▸ DATA SHOWN
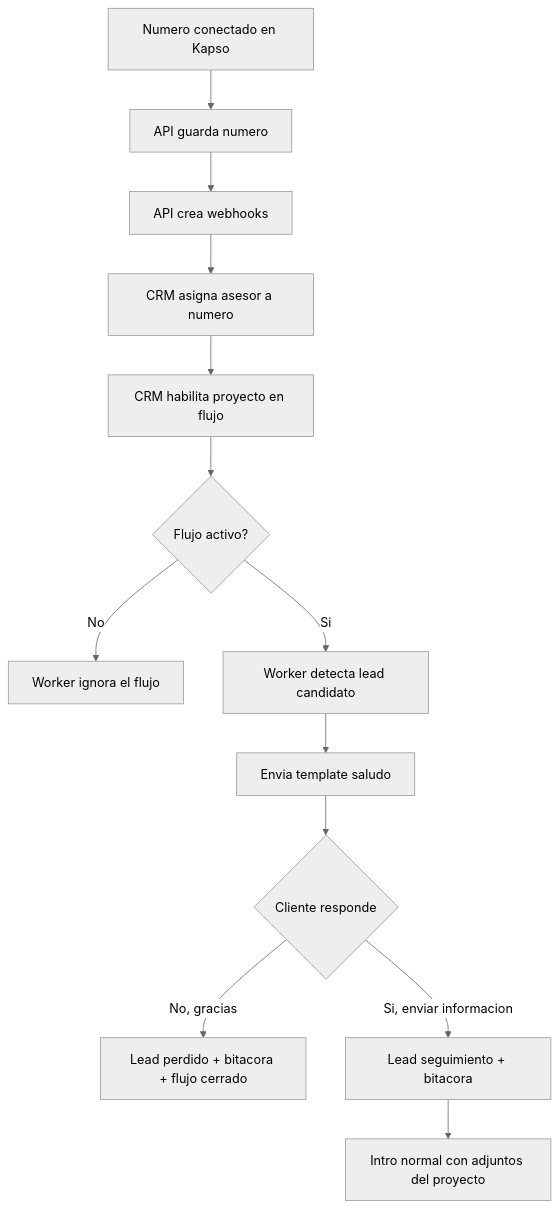
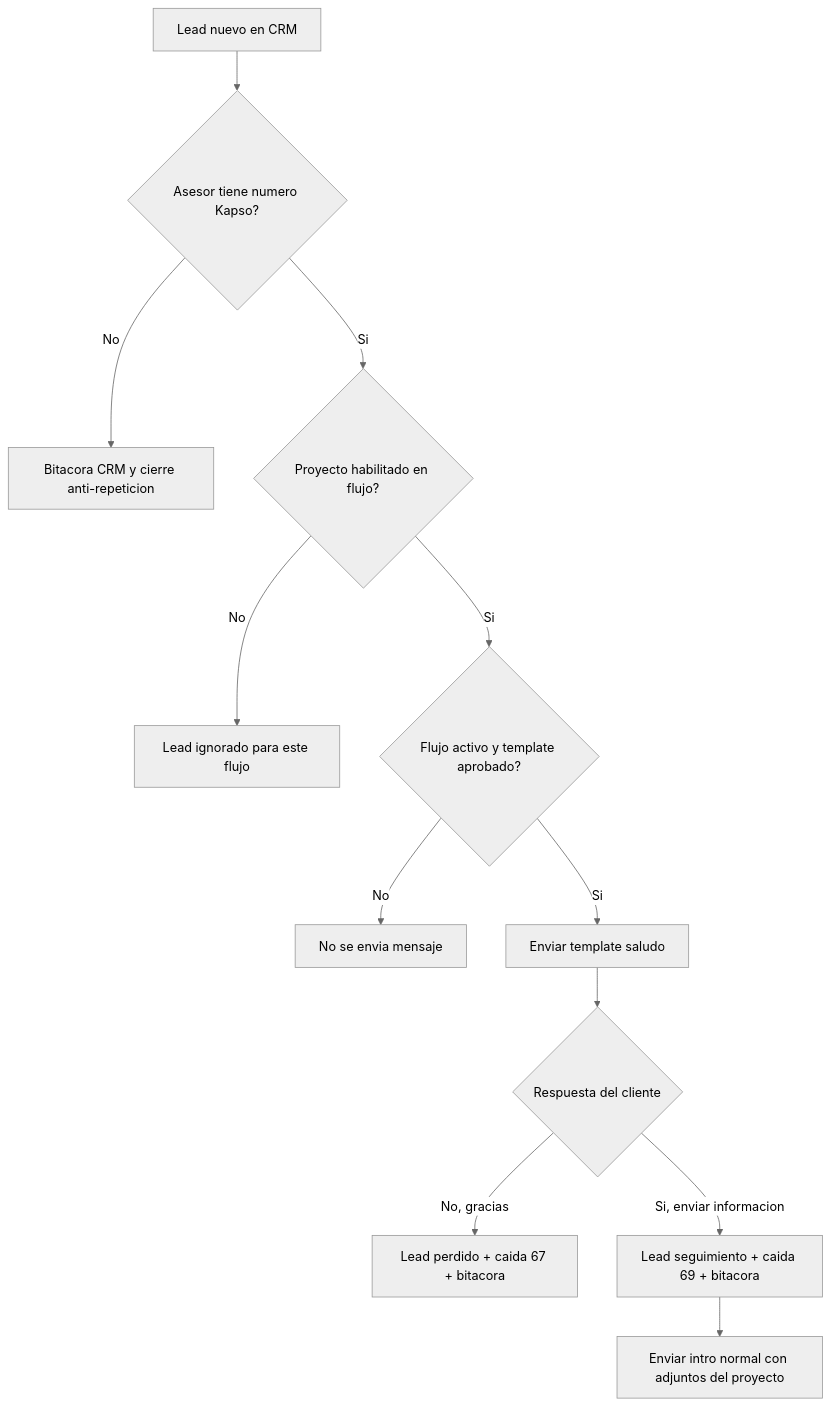
Before and after one commit to roccacr/CRM_VENTAS: the first of 9 diagrams in README.md, drawn with Mermaid (neutral theme). The commit also changed other lines of this file and 19 other files, not shown here.

````diff
--- a/README.md
+++ b/README.md
@@ -47,15 +52,14 @@
 ```mermaid
 flowchart TD
-  A["Numero conectado en Kapso"] --> B["API guarda numero"]
-  B --> C["API crea webhooks"]
-  C --> D["CRM asigna asesor a numero"]
-  D --> E["CRM habilita proyecto en flujo"]
-  E --> EA{"Flujo activo?"}
-  EA -- "No" --> EZ["Worker ignora el flujo"]
-  EA -- "Si" --> F["Worker detecta lead candidato"]
-  F --> G["Envia template saludo"]
-  G --> H{"Cliente responde"}
-  H -- "No, gracias" --> I["Lead perdido + bitacora + flujo cerrado"]
-  H -- "Si, enviar informacion" --> J["Lead seguimiento + bitacora"]
-  J --> K["Intro normal con adjuntos del proyecto"]
+  A["Lead nuevo en CRM"] --> B{"Asesor tiene numero Kapso?"}
+  B -- "No" --> B1["Bitacora CRM y cierre anti-repeticion"]
+  B -- "Si" --> C{"Proyecto habilitado en flujo?"}
+  C -- "No" --> C1["Lead ignorado para este flujo"]
+  C -- "Si" --> D{"Flujo activo y template aprobado?"}
+  D -- "No" --> D1["No se envia mensaje"]
+  D -- "Si" --> E["Enviar template saludo"]
+  E --> F{"Respuesta del cliente"}
+  F -- "No, gracias" --> G["Lead perdido + caida 67 + bitacora"]
+  F -- "Si, enviar informacion" --> H["Lead seguimiento + caida 69 + bitacora"]
+  H --> I["Enviar intro normal con adjuntos del proyecto"]
 ```
````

▸ ACTIVITY
Word for word, repeat the data above with the pictures left out.

▸ EXPECTED OUTPUT
Before and after one commit to roccacr/CRM_VENTAS: the first of 9 diagrams in README.md, drawn with Mermaid (neutral theme). The commit also changed other lines of this file and 19 other files, not shown here.

````diff
--- a/README.md
+++ b/README.md
@@ -47,15 +52,14 @@
 ```mermaid
 flowchart TD
-  A["Numero conectado en Kapso"] --> B["API guarda numero"]
-  B --> C["API crea webhooks"]
-  C --> D["CRM asigna asesor a numero"]
-  D --> E["CRM habilita proyecto en flujo"]
-  E --> EA{"Flujo activo?"}
-  EA -- "No" --> EZ["Worker ignora el flujo"]
-  EA -- "Si" --> F["Worker detecta lead candidato"]
-  F --> G["Envia template saludo"]
-  G --> H{"Cliente responde"}
-  H -- "No, gracias" --> I["Lead perdido + bitacora + flujo cerrado"]
-  H -- "Si, enviar informacion" --> J["Lead seguimiento + bitacora"]
-  J --> K["Intro normal con adjuntos del proyecto"]
+  A["Lead nuevo en CRM"] --> B{"Asesor tiene numero Kapso?"}
+  B -- "No" --> B1["Bitacora CRM y cierre anti-repeticion"]
+  B -- "Si" --> C{"Proyecto habilitado en flujo?"}
+  C -- "No" --> C1["Lead ignorado para este flujo"]
+  C -- "Si" --> D{"Flujo activo y template aprobado?"}
+  D -- "No" --> D1["No se envia mensaje"]
+  D -- "Si" --> E["Enviar template saludo"]
+  E --> F{"Respuesta del cliente"}
+  F -- "No, gracias" --> G["Lead perdido + caida 67 + bitacora"]
+  F -- "Si, enviar informacion" --> H["Lead seguimiento + caida 69 + bitacora"]
+  H --> I["Enviar intro normal con adjuntos del proyecto"]
 ```
````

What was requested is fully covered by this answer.